Can the UK compete with the Baltics when it comes to crypto?

Sibcoin Foundation’s head, Alexander Novozhenov, analyses the state of cryptocurrency in the Baltics and explains why he thinks they are leading the way in building digital economies.

2017 could rightly be called the ‘Year of Cryptocurrency’. Blockchain startups collected an incredible amount of money in record time, and investors of successful ICOs earned thousands of per cent after listing on cryptocurrency exchanges.

Despite an ongoing market correction, excitement around crypto startups has persisted. Investors continue to look for the next ‘Crypto Holy Grail’, and startups are consistently generating ideas and launching new projects in the digital economy.

A few key countries have started developing more accommodating legal frameworks for cryptocurrencies, whereas others remain rigid. Due to low operating costs, the Baltic countries stand out from other European countries as the location of choice for startup founders.

More and more ICO projects today choose Estonia as a jurisdiction and the main base. The loyalty and friendliness to the startup ecosystem as a whole, including an adequate tax base, simplified set-up and reporting processes, and e-citizenship for hiring the best global talent – all greatly facilitates the life of potential crypto-entrepreneurs. But, more importantly, foreigners can set up a company and conduct business in Estonia enjoying the same terms as local entrepreneurs.

At the same time, Estonia is a country with relatively soft regulations towards the crypto market. Everything that ICO needs is to get a specialised license, which is quick and easy. In fact, this is probably the first step towards the regulation of the crypto market, as right afterwards a crypto startup is given the complete freedom.

Estonia has a great interest towards “digital economy” and at some point it was planning  to launch its own national cryptocurrency. However, the European Central Bank banned the “national ICO”, and Estonia backed down, acknowledging that there are other possibilities to explore that cryptocurrencies can give.


Lithuania is also very friendly towards innovative companies. Lithuania, and its capital Vilnius in particular, has been carefully tending to its digital economy for several years, becoming one of the first countries in Europe to adopt cryptocurrency legislation, and has managed to create favourable conditions for crypto startups. In 2018 alone, Lithuanian ICOs have already raised more than $250m.
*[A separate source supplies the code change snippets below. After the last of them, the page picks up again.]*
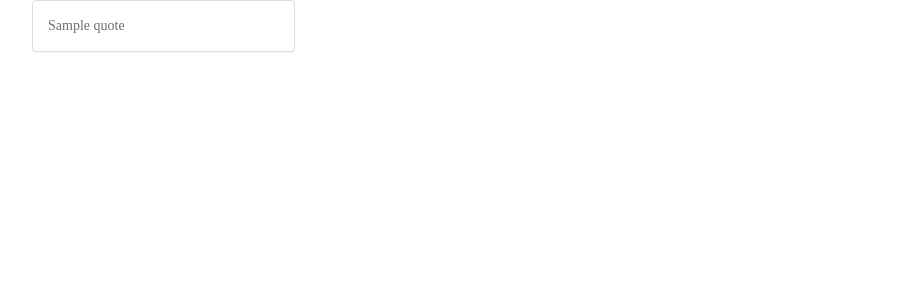
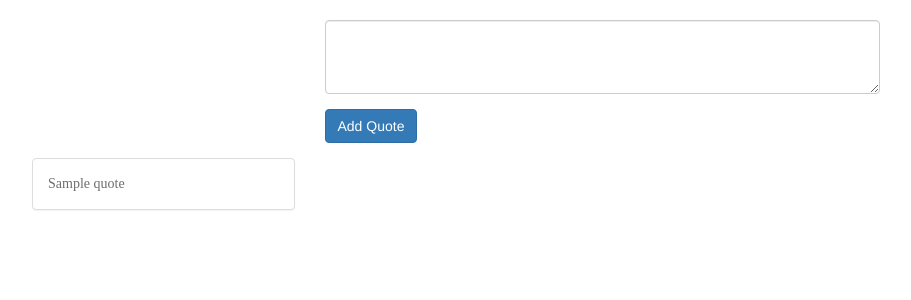
Before and after one commit to bufface/u-ms-vue, a Vue app in the folder quotes/: page / in a window 1280 px wide. Shown: the top 300 px of the page, without its empty margins (38-949 px from the left). Built offline with nearby package versions, Linux system fonts and the light colour scheme; a web font is replaced by a local one.

Commit message:
7. Adding Quotes with Custom Events

```diff
--- a/quotes/src/App.vue
+++ b/quotes/src/App.vue
@@ -1,11 +1,13 @@
 <template>
   <div class="container">
+    <app-new-quote @quoteAdded="addQuote"></app-new-quote>
     <app-quote-grid :quotes="quotes"></app-quote-grid>
   </div>
 </template>
 
 <script>
 import QuoteGrid from './components/QuoteGrid.vue'
+import NewQuote from './components/NewQuote.vue'
 
 export default {
   data() {
@@ -15,7 +17,13 @@ export default {
     }
   },
   components: {
-    appQuoteGrid: QuoteGrid
+    appQuoteGrid: QuoteGrid,
+    appNewQuote: NewQuote
+  },
+  methods: {
+    addQuote(quote) {
+      this.quotes.push(quote)
+    }
   }
 }
 </script>
--- a/quotes/src/components/NewQuote.vue
+++ b/quotes/src/components/NewQuote.vue
@@ -2,7 +2,7 @@
   <div class="row">
     <form>
       <div class="col-sm-8 col-sm-offset-2 col-xs-12 col-md-6 col-md-offset-3 form-group">
-        <labe></label>
+        <label></label>
         <textarea class="form-control" rows="3" v-model="quote"></textarea>
       </div>
        <div class="col-sm-8 col-sm-offset-2 col-xs-12 col-md-6 col-md-offset-3 form-group">
@@ -23,7 +23,8 @@ export default {
   },
   methods: {
     createNew() {
-
+      this.$emit('quoteAdded', this.quote)
+      this.quote = ''
     }
   }
 }
```
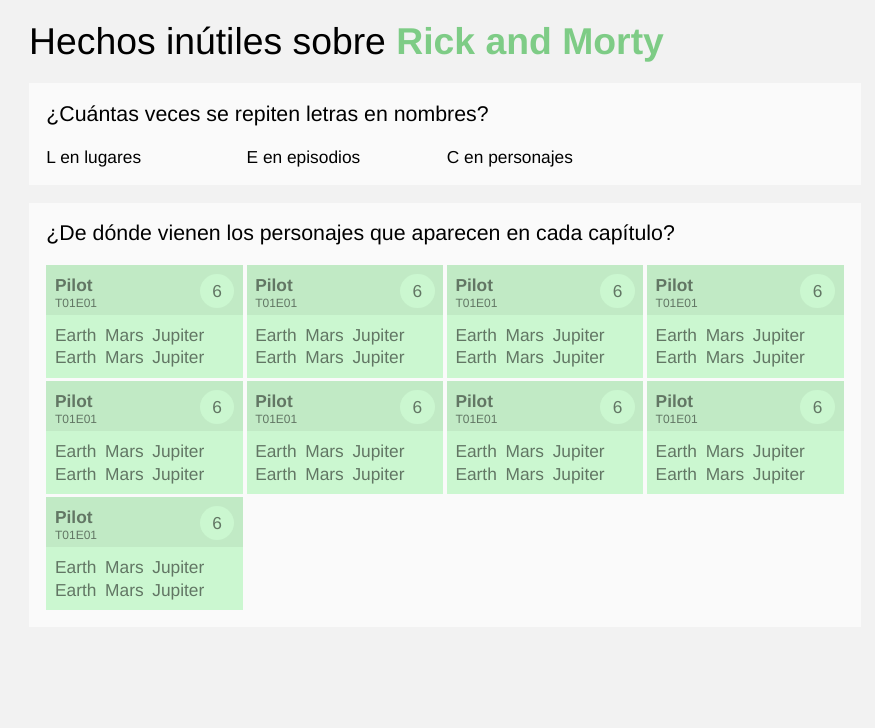
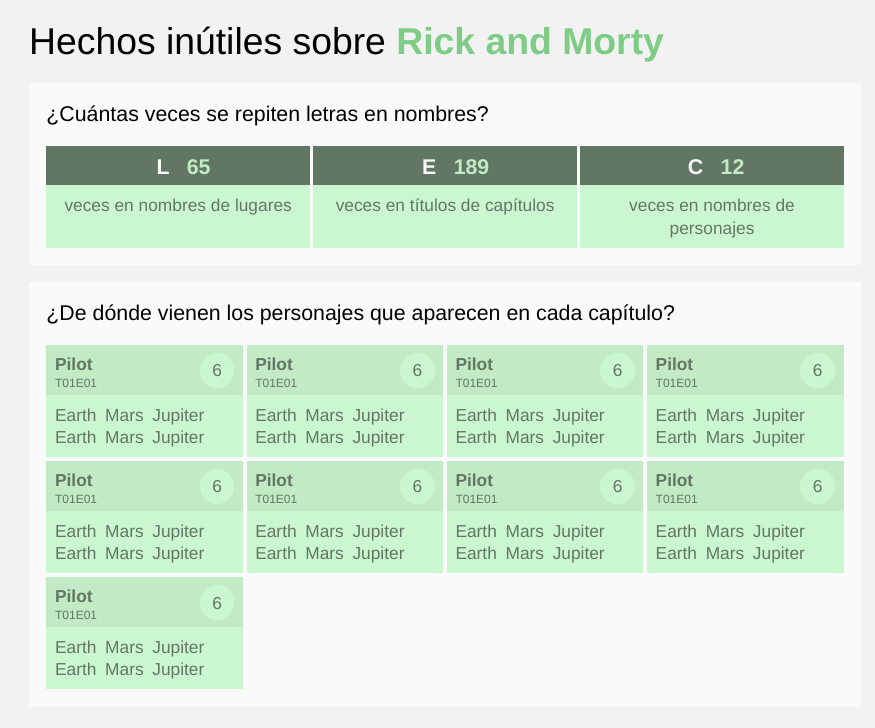
Before and after one commit to agj/vue3-test-app, a Vue app: page / in a window 1280 px wide. Shown: the top 728 px of the page, without its empty margins (195-1070 px from the left). Built offline with nearby package versions, Linux system fonts and the light colour scheme.

Commit message:
Estructurado mejor la sección de letras, y estilos ajustados.

```diff
--- a/src/App.vue
+++ b/src/App.vue
@@ -1,21 +1,39 @@
 <template>
   <article class="container">
     <h1>Hechos inútiles sobre <b>Rick and Morty</b></h1>
-    <section class="box">
+    <section class="letter-count box">
       <div class="description">
         ¿Cuántas veces se repiten letras en nombres?
       </div>
-      <div class="items">
-        <div class="card">L en lugares</div>
-        <div class="card">E en episodios</div>
-        <div class="card">C en personajes</div>
+      <div class="items rows-3">
+        <section class="card">
+          <div class="header">
+            <div class="letter">L</div>
+            <div class="amount">65</div>
+          </div>
+          <div class="content">veces en nombres de lugares</div>
+        </section>
+        <section class="card">
+          <div class="header">
+            <div class="letter">E</div>
+            <div class="amount">189</div>
+          </div>
+          <div class="content">veces en títulos de capítulos</div>
+        </section>
+        <section class="card">
+          <div class="header">
+            <div class="letter">C</div>
+            <div class="amount">12</div>
+          </div>
+          <div class="content">veces en nombres de personajes</div>
+        </section>
       </div>
     </section>
     <section class="ep-char-origins box">
       <div class="description">
         ¿De dónde vienen los personajes que aparecen en cada capítulo?
       </div>
-      <div class="items">
+      <div class="items rows-4">
         <section class="card">
           <div class="header">
             <div class="location-amount">6</div>
@@ -185,8 +203,8 @@
 
 <style>
 :root {
-  --color-back: hsl(0, 0%, 95%);
-  --color-box: hsl(0, 0%, 98%);
+  --color-light: hsl(0, 0%, 95%);
+  --color-lighter: hsl(0, 0%, 98%);
   --color-green-dark: hsl(126.4, 9.6%, 42.3%);
   --color-green: hsl(126.4, 43.3%, 64.7%);
   --color-green-light: hsl(126.4, 49.3%, 83.7%);
@@ -208,7 +226,7 @@
 body {
   margin: 0;
   padding: 0;
-  background-color: var(--color-back);
+  background-color: var(--color-light);
 }
 * {
   box-sizing: border-box;
@@ -230,6 +248,24 @@
   color: var(--color-green);
 }
 
+.rows-3 {
+  display: grid;
+  grid-template-columns:
+    1fr
+    1fr
+    1fr;
+  gap: var(--space-xs);
+}
+.rows-4 {
+  display: grid;
+  grid-template-columns:
+    1fr
+    1fr
+    1fr
+    1fr;
+  gap: var(--space-xs);
+}
+
 .container {
   font-family: Helvetica, Arial, sans-serif;
   max-width: 50rem;
@@ -239,20 +275,11 @@
 .box {
   padding: 1rem;
   margin: var(--space-m) 0;
-  background-color: var(--color-box);
+  background-color: var(--color-lighter);
 }
 .box .description {
   padding-bottom: var(--space-m);
   font-size: var(--font-l);
-}
-.box .items {
-  display: grid;
-  grid-template-columns:
-    1fr
-    1fr
-    1fr
-    1fr;
-  gap: var(--space-xs);
 }
 
 .card .header {
@@ -262,13 +289,43 @@
   padding: var(--space-s);
 }
 
+/* LETTER-COUNT */
+
+.letter-count .card {
+  background-color: var(--color-green-lighter);
+  color: var(--color-green-dark);
+}
+
+.letter-count .card .header {
+  background-color: var(--color-green-dark);
+  color: var(--color-green-light);
+  display: grid;
+  grid-template-columns:
+    1fr
+    1fr;
+  font-size: var(--font-l);
+  font-weight: bold;
+}
+.letter-count .letter {
+  color: var(--color-lighter);
+  text-align: right;
+  margin-right: var(--space-s);
+}
+.letter-count .amount {
+  margin-left: var(--space-s);
+}
+
+.letter-count .content {
+  text-align: center;
+}
+
 /* EP-CHAR-ORIGINS */
 
 .ep-char-origins .card {
-  --color-dark: var(--color-green-dark);
   background-color: var(--color-green-lighter);
-  color: var(--color-dark);
+  color: var(--color-green-dark);
 }
+
 .ep-char-origins .card .header {
   background-color: var(--color-green-light);
 }
```
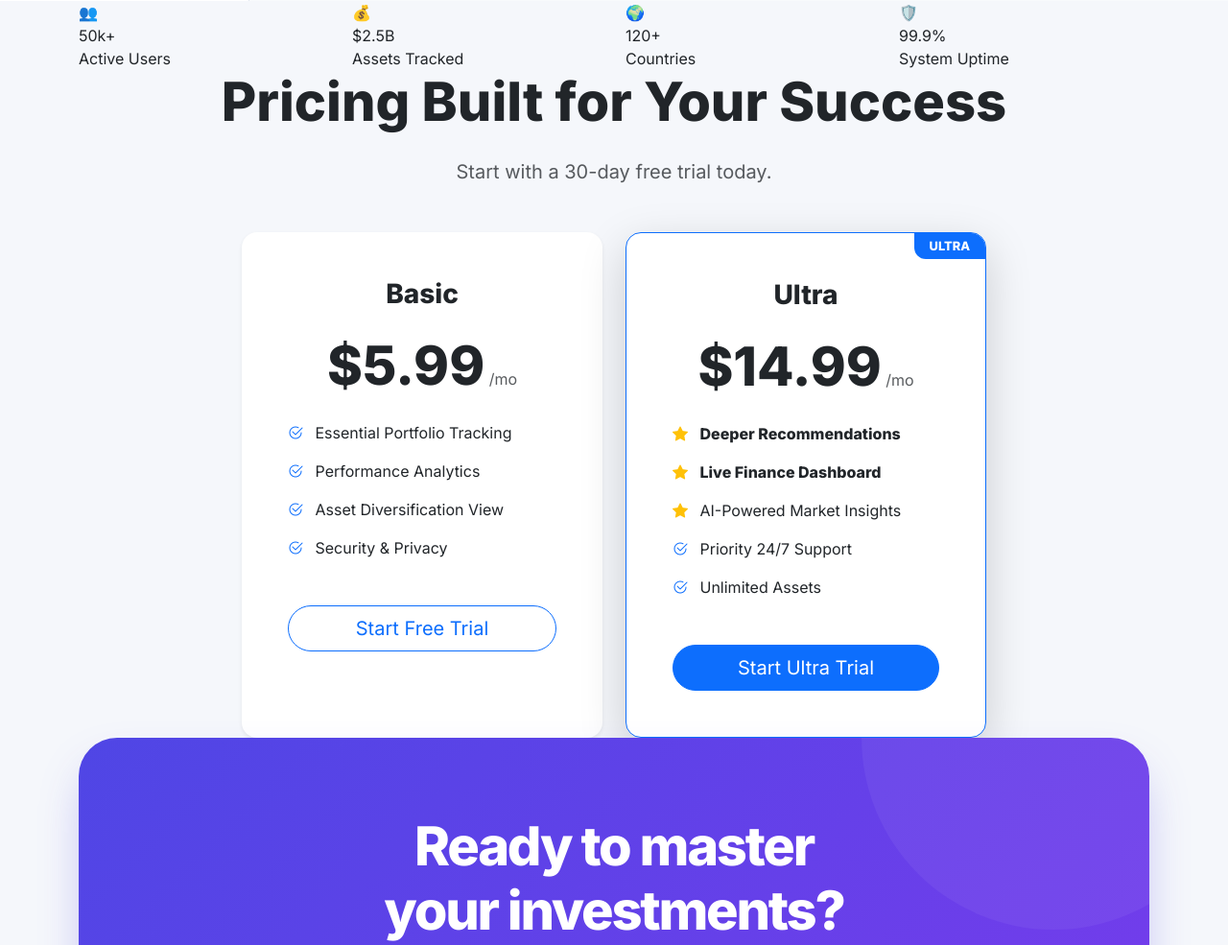
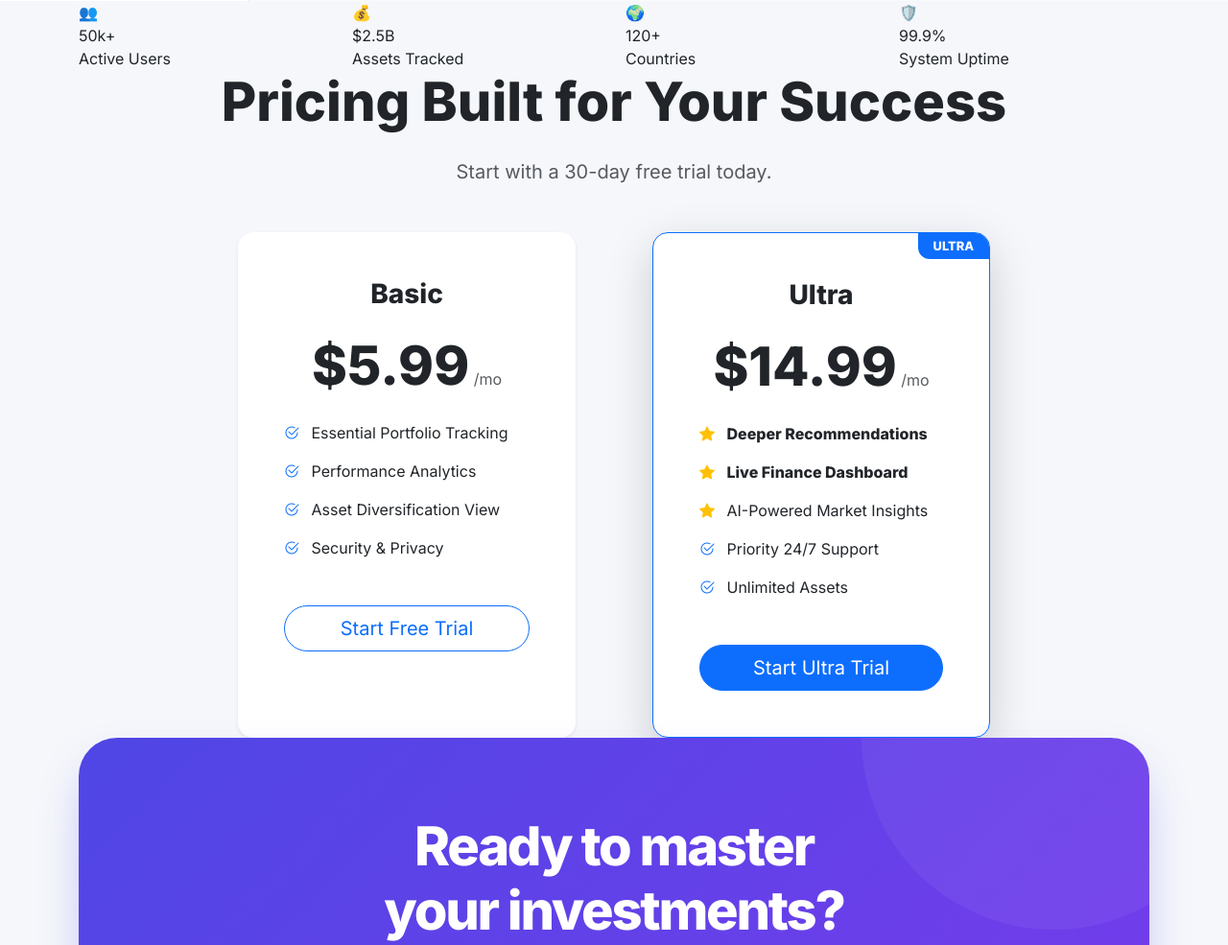
Before and after one commit to naylahabdalla/InvestTrack, a Flask app: page / in a window 1280 px wide. Shown: the part 1212-2197 px from the top of the page at 96% size. Run offline with Flask 3, Linux system fonts and the light colour scheme.

Commit message:
Increase spacing between pricing cards

```diff
--- a/templates/index.html
+++ b/templates/index.html
@@ -361,9 +361,9 @@
         <h2 class="display-4 fw-bold mb-4">Pricing Built for Your Success</h2>
         <p class="lead text-muted mb-5">Start with a <strong>30-day free trial</strong> today.</p>
 
-        <div class="row row-cols-1 row-cols-md-2 g-4 justify-content-center">
+        <div class="row row-cols-1 row-cols-md-2 g-5 justify-content-center">
             <!-- Basic Plan -->
-            <div class="col" style="max-width: 400px;">
+            <div class="col mx-md-3" style="max-width: 400px;">
                 <div class="card h-100 shadow-sm border-0 rounded-4 overflow-hidden" data-aos="fade-up">
                     <div class="card-body p-5">
                         <h3 class="fw-bold mb-4">Basic</h3>
@@ -383,7 +383,7 @@
             </div>
 
             <!-- Ultra Plan -->
-            <div class="col" style="max-width: 400px;">
+            <div class="col mx-md-3" style="max-width: 400px;">
                 <div class="card h-100 shadow-lg border-primary rounded-4 overflow-hidden position-relative" data-aos="fade-up" data-aos-delay="100">
                     <div class="position-absolute top-0 end-0 bg-primary text-white px-3 py-1 rounded-bl-lg" style="border-bottom-left-radius: 12px; font-size: 0.8rem; font-weight: bold;">
                         ULTRA
--- a/templates/upgrade.html
+++ b/templates/upgrade.html
@@ -10,9 +10,9 @@
         </div>
     </div>
 
-    <div class="row row-cols-1 row-cols-md-2 g-4 justify-content-center">
+    <div class="row row-cols-1 row-cols-md-2 g-5 justify-content-center">
         <!-- Basic Plan -->
-        <div class="col" style="max-width: 400px;">
+        <div class="col mx-md-3" style="max-width: 400px;">
             <div class="card h-100 shadow-sm border-0 rounded-4 overflow-hidden">
                 <div class="card-body p-5">
                     <h3 class="fw-bold text-center mb-4">Basic</h3>
@@ -39,7 +39,7 @@
         </div>
 
         <!-- Ultra Plan -->
-        <div class="col" style="max-width: 400px;">
+        <div class="col mx-md-3" style="max-width: 400px;">
             <div class="card h-100 shadow-lg border-primary rounded-4 overflow-hidden position-relative">
                 <div class="position-absolute top-0 end-0 bg-primary text-white px-3 py-1 rounded-bl-lg"
                     style="border-bottom-left-radius: 12px; font-size: 0.8rem; font-weight: bold;">
```
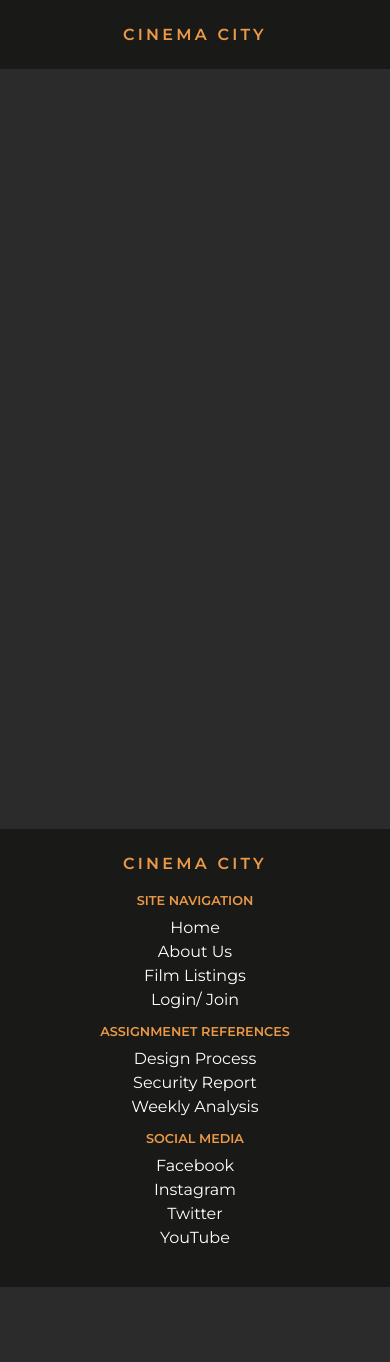
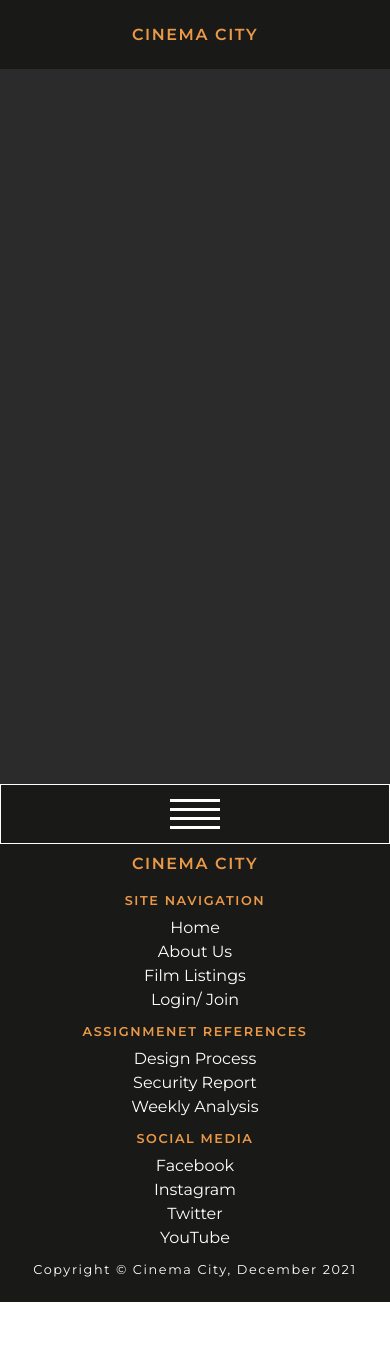
Before and after one commit to djheery/secure-web-development-assignment, a PHP site: page /content/index.html in a window 390 px wide. Before the commit the page ends 1287 px from the top, so only its background shows below. Run offline with PHP 8.4, Linux system fonts and the light colour scheme.

Commit message:
Media Queries

```diff
--- a/assets/css/core.css
+++ b/assets/css/core.css
@@ -4,7 +4,11 @@
   box-sizing: border-box;
   font-family: 'Montserrat', sans-serif;
 }
-/* Root */
+/*
+======================
+  Root
+======================
+*/
 :root {
   --light-grey: #2B2B2B;
   --off-black: #191A18;
@@ -13,23 +17,42 @@
   --white: #fff;
 }
 
-/* !!DO NOT USE!! */
+/*
+==============================
+  !!DO NOT USE!!
+============================
+*/
 main {
   height: 90vh;
   background-color: var(--light-grey)
 }
 
-/* Reusable Styles */
+/*
+===============================
+  Reusable Styles
+================================
+*/
 ul {
   list-style: none;
 }
 
 a {
   text-decoration: none;
-  color:  #fff;
 }
 
-/* Background */
+p {
+  letter-spacing: 0.1rem;
+}
+
+p, a {
+  color:var(--white)
+}
+
+/*
+====================================
+  Background
+====================================
+*/
 .bg-off-black {
   background-color: var(--off-black);
 }
@@ -50,12 +73,15 @@ a {
   margin-bottom: 5px
 }
 
-/* Text */
+/*
+=========================
+  Text
+=========================
+*/
 .text-upper {
   text-transform: uppercase;
 }
 
-/* Text Colours */
 .pastel-accent-clr {
   color: var(--pastel-orange)
 }
@@ -64,12 +90,21 @@ a {
   color: var(--strong-orange)
 }
 
-/* Formatting */
+/*
+=======================
+  Formatting
+======================
+*/
 .flex {
   display: flex;
 }
 
-/* Logo */
+
+/*
+=======================
+  Logo
+======================
+*/
 
 .logo {
   font-weight: 600;
@@ -77,5 +112,86 @@ a {
 }
 
 .sub-heading {
+  letter-spacing: 0.1rem;
+}
+
+.sub-heading, .copyright-statement {
   font-size: .8rem;
 }
+
+.inner-container {
+  max-width: 1200px;
+  margin: auto;
+}
+
+@media only screen and (min-width: 778px) {
+  /*
+  =========================
+    Text
+  =========================
+  */
+
+  .sub-heading {
+    font-size: 1rem;
+  }
+
+  .footer-navigation-list li {
+    font-size: 1.2rem;
+  }
+
+  /*
+   =======================
+    Header
+   =======================
+  */
+
+  #site-header {
+    padding: 30px 40px;
+  }
+
+  nav {
+    display: block;
+  }
+
+  .nav-link {
+    margin-left: 20px;
+  }
+
+  #mobile-hamburger-menu {
+    display: none;
+  }
+
+  #site-header .inner-container{
+    justify-content: space-between;
+  }
+
+  /*
+   ======================
+   Footer
+   ======================
+  */
+
+  #site-footer {
+    padding: 50px 40px;
+  }
+
+  #site-footer .inner-container {
+    max-width: 800px;
+  }
+
+  .footer-links {
+    flex-direction: row;
+    justify-content: space-around;
+    align-items: unset;
+    width: 100%;
+  }
+
+  .footer-links__section {
+    justify-content: unset;
+    align-items: baseline;
+  }
+
+  .footer-section-header {
+    text-align: left;
+  }
+}
--- a/assets/css/hamburger-menu.css
+++ b/assets/css/hamburger-menu.css
@@ -1,11 +1,19 @@
 #mobile-hamburger-menu {
-
+  position: sticky;
+  bottom: 0;
+  height: 60px;
+  border: 1px solid #fff;
 }
 
 .menu-line {
-
+  border-bottom: 3px solid #fff;
+  width: 50px;
+  margin: 3px 0;
 }
 
 .menu-icon {
-
+  height: 100%;
+  flex-direction: column;
+  align-items: center;
+  justify-content: center;
 }
--- a/assets/css/header-nav.css
+++ b/assets/css/header-nav.css
@@ -6,6 +6,9 @@ nav {
   padding: 25px;
 }
 
+.nav-link {
+  letter-spacing: 0.15rem;
+}
 #site-header .inner-container, #site-footer .inner-container, .footer-links__section, .footer-navigation-list {
   justify-content: center;
   align-items: center;
--- a/content/index.html
+++ b/content/index.html
@@ -4,9 +4,9 @@
   <meta charset="UTF-8">
   <meta http-equiv="X-UA-Compatible" content="IE=edge">
   <meta name="viewport" content="width=device-width, initial-scale=1.0">
-  <link rel="stylesheet" href="/assets/css/core.css">
   <link rel="stylesheet" href="/assets/css/header-nav.css">
   <link rel="stylesheet" href="/assets/css/hamburger-menu.css">
+  <link rel="stylesheet" href="/assets/css/core.css">
   <link rel="preconnect" href="https://fonts.googleapis.com">
   <link rel="preconnect" href="https://fonts.gstatic.com" crossorigin>
   <link href="https://fonts.googleapis.com/css2?family=Montserrat:wght@400;600&display=swap" rel="stylesheet">
@@ -68,9 +68,12 @@
           </ul>
         </section>
       </div>
+      <section class="copyright-statement">
+        <p>Copyright &copy; Cinema City, December 2021</p>
+      </section>
     </div>
   </footer>
-  <aside id="mobile-hamburger-menu" class="bg-light-grey" data-menuStatus="inactive">
+  <aside id="mobile-hamburger-menu" class="bg-off-black" data-menuStatus="inactive">
     <div class="menu-icon flex">
       <div class="menu-line"></div>
       <div class="menu-line"></div>
```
Lithuania is in the Eurozone and benefits from access to European markets, legislation that makes opening a business easy and straightforward, and the fastest internet speeds in Europe. Vilnius is host to one of the first blockchain centres worldwide.


Latvia, in turn, is also in the Baltic race for welcoming FinTech companies from across the world. Many ICOs currently prefer the framework and jurisdiction in Estonia or Lithuania, but there are some noteworthy crypto projects in Latvia. Crassula offers blockchain solutions for merchant retailers, online banking and crypto payments.

It is worth noting that Bitfury grew from a Latvian base to set up offices worldwide. Latvia’s plans are ambitious – to create state tax compensation schemes for qualified employees, startup visa programs, and other advantages for entrepreneurs settling in the country.

In November 2017, the Finance Ministers for Estonia, Latvia, and Lithuania signed a Memorandum of Understanding, creating a pan-Baltic capital market. The agreement is designed to strengthen investment between the nations, create consistent employment opportunities, and increase the financial power of these three relatively small nations.

Joint regulation of the ICO market in the Baltic countries, and a general absence of borders, should develop cooperation between nations, as well as incentivise the development of new blockchain and cryptocurrency technology to be used around the world. A unified approach will also prevent fraud and low quality projects, carefully growing a new market that is, currently, largely unregulated.

Many countries have begun to understand how promising blockchain and crypto innovations can be. The regions most eager to adapt will become leaders in the digital economy, and receive the greatest benefits. Currently, Lithuania, Latvia and Estonia are quietly leading, adapting more rapidly than their larger neighbours.